What is ADHD?

  • Attention-Deficit Hyperactivity Disorder (ADHD) is a neurobiological disorder that affects adults, adolescents, and children. While typically first diagnosed in children or teens, ADHD is sometimes not identified until adulthood.
  • There are 3 subtypes of ADHD:
    • ADHD, predominantly inattentive subtype: difficulty paying or sustaining attention without symptoms of impulsivity or hyperactivity
    • ADHD, predominantly hyperactive subtype: symptoms of hyperactivity and/or impulse control without difficulty with attention
    • ADHD, combined presentation: shows symptoms of hyperactivity/impulsivity and inattention
  • Untreated ADHD in college students can negatively affect academic performance and social functioning, sometimes leading to frustration, sadness, anxiety, and even depression.
  • ADHD tends to run in families. Often, once an individual is diagnosed, they are then able to observe that other members of the family might also have the disorder, some of whom may have been treated, others whom may have never been formally diagnosed or treated.
  • Remember that we all have attentional challenges at times, and these can arise for various reasons, not necessarily linked to ADHD. For instance, lack of sleep, low blood sugar, and anxiety can diminish our attentional level.
  • The diagnosis of ADHD needs to be made by a medical or mental health professional, not by your roommate, friend, or parent.

 

The Challenges of ADHD

College students with ADHD may have difficulties in several of the following areas:

  • Attention and focus
  • Listening
  • Hyperactivity
  • Anger control
  • Frustration tolerance
  • Self-esteem
  • Forgetfulness
  • Organization
  • Time management
  • Job performance
  • Money management
  • High-risk activities
  • Tobacco use
  • Alcohol and drug use
  • Impulsivity

 

What is the best type of treatment?
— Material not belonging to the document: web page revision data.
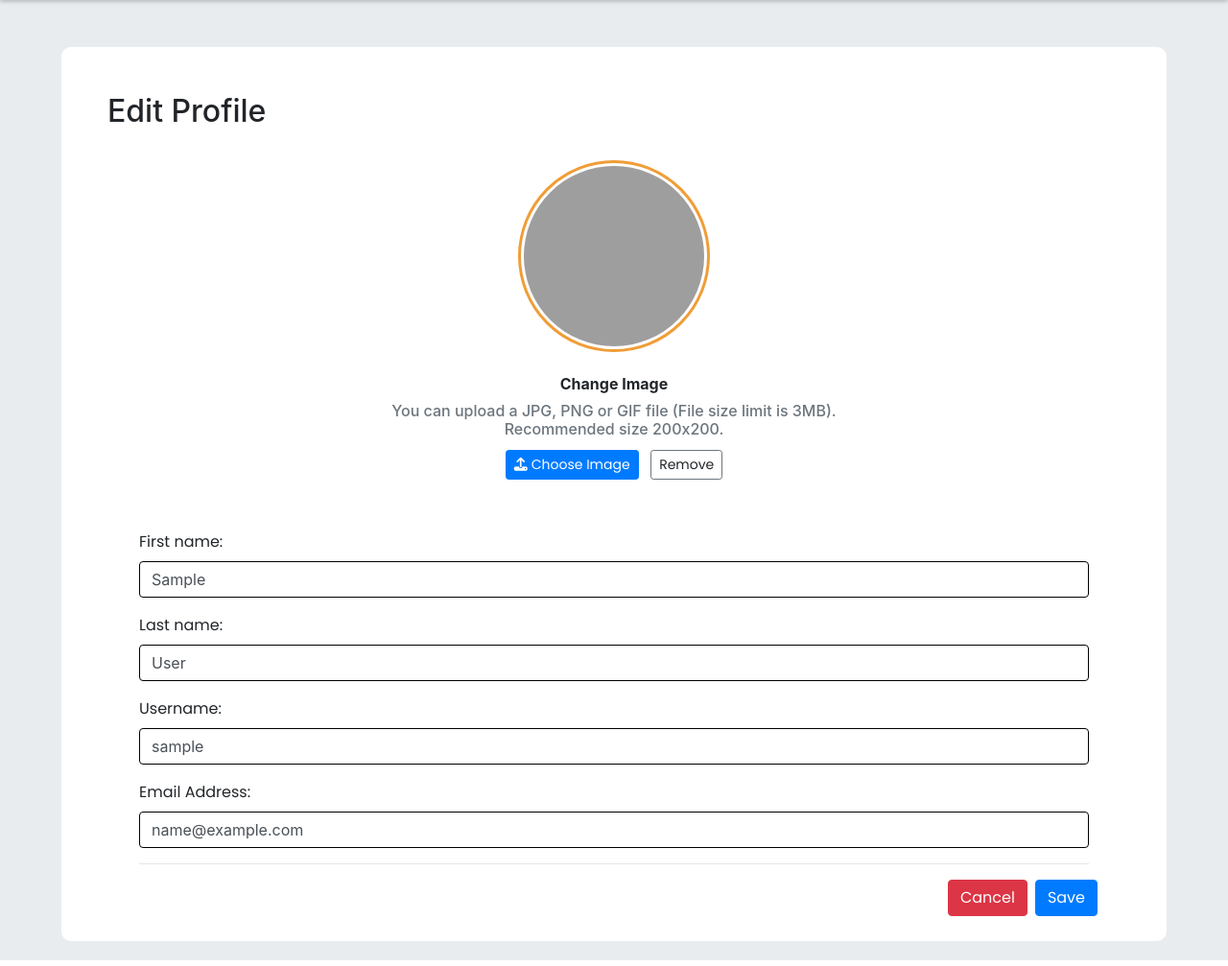
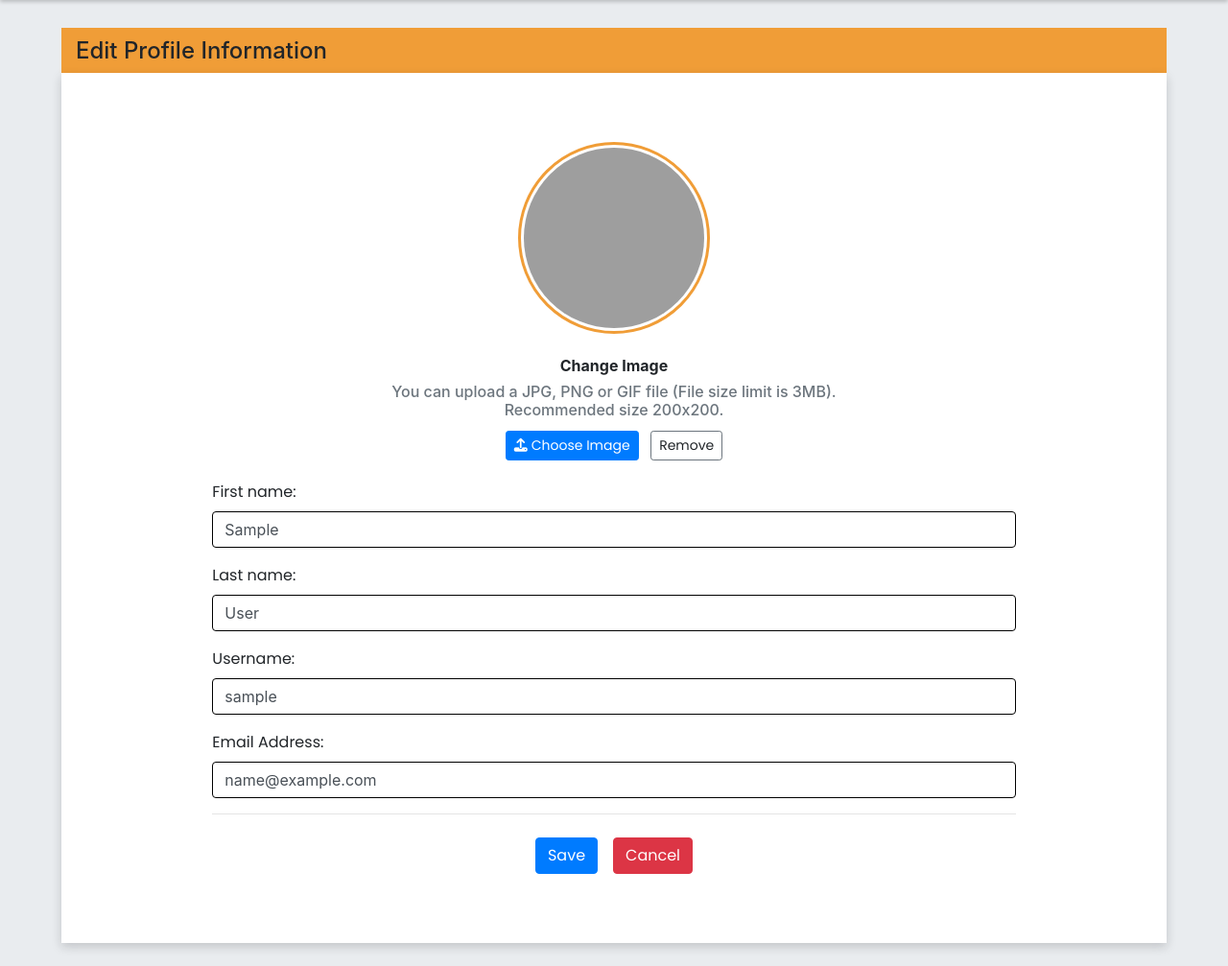
Before and after one commit to JoshuaDelRosario017/untangled-strings-blog, a Django app: page /edit-profile/ in a window 1280 px wide. Shown: the part 71-1078 px from the top of the page at 96% size. Run offline with Django 4.2, Linux system fonts and the light colour scheme; the visitor is signed in with stand-in values (Sample User, id 1); some libraries are stand-ins or nearby versions; grey boxes are pictures that could not be loaded.

Commit message:
adjust Edit profile Interface

```diff
--- a/untangled/templates/registration/editprofile.html
+++ b/untangled/templates/registration/editprofile.html
@@ -7,8 +7,11 @@
 
 
 {% block content %}
-<div class="card-body">
-    <div class="container p-5" style="background-color: #fff; border-radius: 10px;">
+
+
+<div class="container mb-4" style="padding-top: 10px; background-color: var(--primary-color)">
+    <h4>Edit Profile Information</h4>
+    <div class="row d-flex justify-content-center align-items-center px-3 py-5" style="background-color: #fff; box-shadow: 0 4px 10px 0 rgba(22, 22, 26, 0.18);">
         {% if messages %}
             <ul class="messages col-md-6 m-auto">
                 {% for message in messages %}
@@ -16,21 +19,21 @@
                 {% endfor %}
             </ul>
         {% endif %}
-        <div class="row col-md-12 ">
+        <!-- <div class="">
             <h2>Edit Profile</h2>
-        </div>
-        <div class="row justify-content-center">
-            <div class="col-md-10 px-3">
-            <form method="POST" action="">
+        </div> -->
+        <!-- <div class=""> -->
+        <form method="POST" action=""></form>
+        <!-- <div class=" px-3"> -->
+
             {% csrf_token %}
                 <!-- PROFILE PICTURE -->
                 <div class="text-center">
                     <img class="img-fluid rounded-circle my-4" id="profileDisplay" src="media{{ user.profile }}" style="border: 3px solid #f09d37; margin: 0 auto; padding: 3px; width: 200px; height:200px;" onerror="this.src='/media/profile_pics/default_pfp.jpeg';this.onerror='';"/>
                 </div>
-
-            </div>
-        </div>
-        <div class="row justify-content-center mb-5">
+        <!-- </div> -->
+        <!-- </div> -->
+        <!-- <div class="row justify-content-center mb-5"> -->
             <div class="col-md-12 px-5 text-center">
                 <h6 class="font-weight-bold">Change Image</h6>
                 <h6 class="text-muted">You can upload a JPG, PNG or GIF file (File size limit is 3MB).<br> Recommended size 200x200.</h6>
@@ -38,22 +41,23 @@
                 <label for="profileImage" class="btn btn-sm btn-primary m-1"><i class="fas fa-upload mr-1"></i>Choose Image</label>
                 <a class="btn btn-sm btn-outline-secondary m-1">Remove</a>
             </div>
-        </div>
+        <!-- </div> -->
 
         <!-- Containers -->
-        <div class="row">
-            <div class="col-md-12 px-5">
+        <!-- <div class="row"> -->
+            <div class="col-md-10 mt-3 px-5">
                 {{form}}
-
                 <hr>
             </div>
-        </div>
-        <div class="mb-3">
-            <button type="submit" class="btn btn-primary float-right ml-2 mr-4">Save</button>
-            </form>
-            <a href="{% url 'untangled:profile' %}" class="btn btn-danger float-right">Cancel</a>
-        </div>
+        <!-- </div> -->
+            <div class="mb-3 d-flex justify-content-center col-12">
+                <button type="submit" class="btn btn-primary m-2">Save</button>
+
+                <a href="{% url 'untangled:profile' %}" class="btn btn-danger float-right m-2">Cancel</a>
+            </div>
+        </form>
     </div>
+
 </div>
 
 <script>
--- a/untangled/templates/untangled/addCategory.html
+++ b/untangled/templates/untangled/addCategory.html
@@ -7,7 +7,7 @@
 {% block content %}
 {% load static %}
 <div class="container" style="padding-top: 10px; background-color: var(--primary-color)">
-    <h2 class="">Add Blog Category</h2>
+    <h4 class="">Add Blog Category</h4>
     <div class="row d-flex justify-content-center align-items-center px-3 py-5" style="background-color: #fff; box-shadow: 0 4px 10px 0 rgba(22, 22, 26, 0.18);">
         {% if messages %}
         <div class="message col-md-6">
--- a/untangled/templates/untangled/blogEntry.html
+++ b/untangled/templates/untangled/blogEntry.html
@@ -9,7 +9,7 @@
 
 <div class="container">
     <div class="row" >
-        <div class="col-md-8 mb-3 px-4 rounded col-flex-item" style="background-color: #fff; box-shadow: 0 4px 10px 0 rgba(22, 22, 26, 0.18);">
+        <div class="col-md-8 mb-3 px-4 rounded col-flex-item" style="background-color: #fff; box-shadow: 0 4px 10px 0 var(--primary-color)">
             <h1 class="blog-title mt-4 font-weight-bold text-center">{{ blogs.blog_title }}</h1>
 
             <div class="text-muted mt-3 text-center">
--- a/untangled/views.py
+++ b/untangled/views.py
@@ -75,7 +75,9 @@ def loggedIn(request):
 
 def home(request):
     featured = Blogs.objects.filter(is_featured=True)
-    return render(request, 'untangled/home.html', {'featured': featured})
+    entries = Blogs.objects.filter(is_featured=False)
+    entries_count = len(entries)
+    return render(request, 'untangled/home.html', {'featured': featured, 'entries': entries, 'entries_count': entries_count})
 
 # @login_required(login_url='untangled/loginview')
 def about(request):
```
Also changed, not shown: untangled/templates/untangled/home.html (+20 -30 lines).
Combination treatments including stimulant medication, education, and/or counseling are effective at helping you to manage your ADHD symptoms.

Medication helps increase attention and focus and decrease impulsivity and hyperactivity. See a medical professional who will prescribe the right medication or combination of medications to control ADHD symptoms.

Education teaches an individual and their family members the facts about ADHD. Learn more about ADHD by reading books, watching instructional videos, and doing research on the internet.

Counseling provides support, education, and guidance with tackling the problem areas and developing strategies to increase success and satisfaction. Meet regularly with a mental health professional to develop ADHD management strategies to improve functioning in and out of the classroom.

 

What else?

  • Realize that ADHD is a lifetime challenge, and your life path can be filled with all kinds of emotional experiences. Be patient and accepting of yourself, and remember that even when you stumble in one moment, you have a chance to walk confidently in the next moment… and the next.
  • Increase your awareness through self-education. If you were to be diagnosed with any other medical disorder (e.g., diabetes), you would learn as much as you could about that disorder. Apply the same approach to ADHD. The more you learn about it, the more successful you will be in managing it. If you like to read, get some print books and dive in. If you prefer audiobook/visual learning, you can find many resources on CD/DVD/internet. Either path can be helpful.

More ADHD Management Strategies...

Some suggestions

  • Is it You, Me, or Adult ADHD? Stopping the Roller Coaster When Someone You Love Has Attention Deficit Disorder by Gina Pera (2008).
  • You Mean I’m Not Lazy, Stupid, or Crazy?! The Classic Self-Help Book for Adults with Attention Deficit Disorder by Kate Kelly and Peggy Ramundo (2006).
  • 10 Simple Solutions to Adult ADD. How to Overcome Chronic Distraction & Accomplish Your Goals by Stephanie Moulton Sarkis (2011).

CHADD – The National Resource of ADHD
Attention Deficit Disorder Association

 Printable pdf version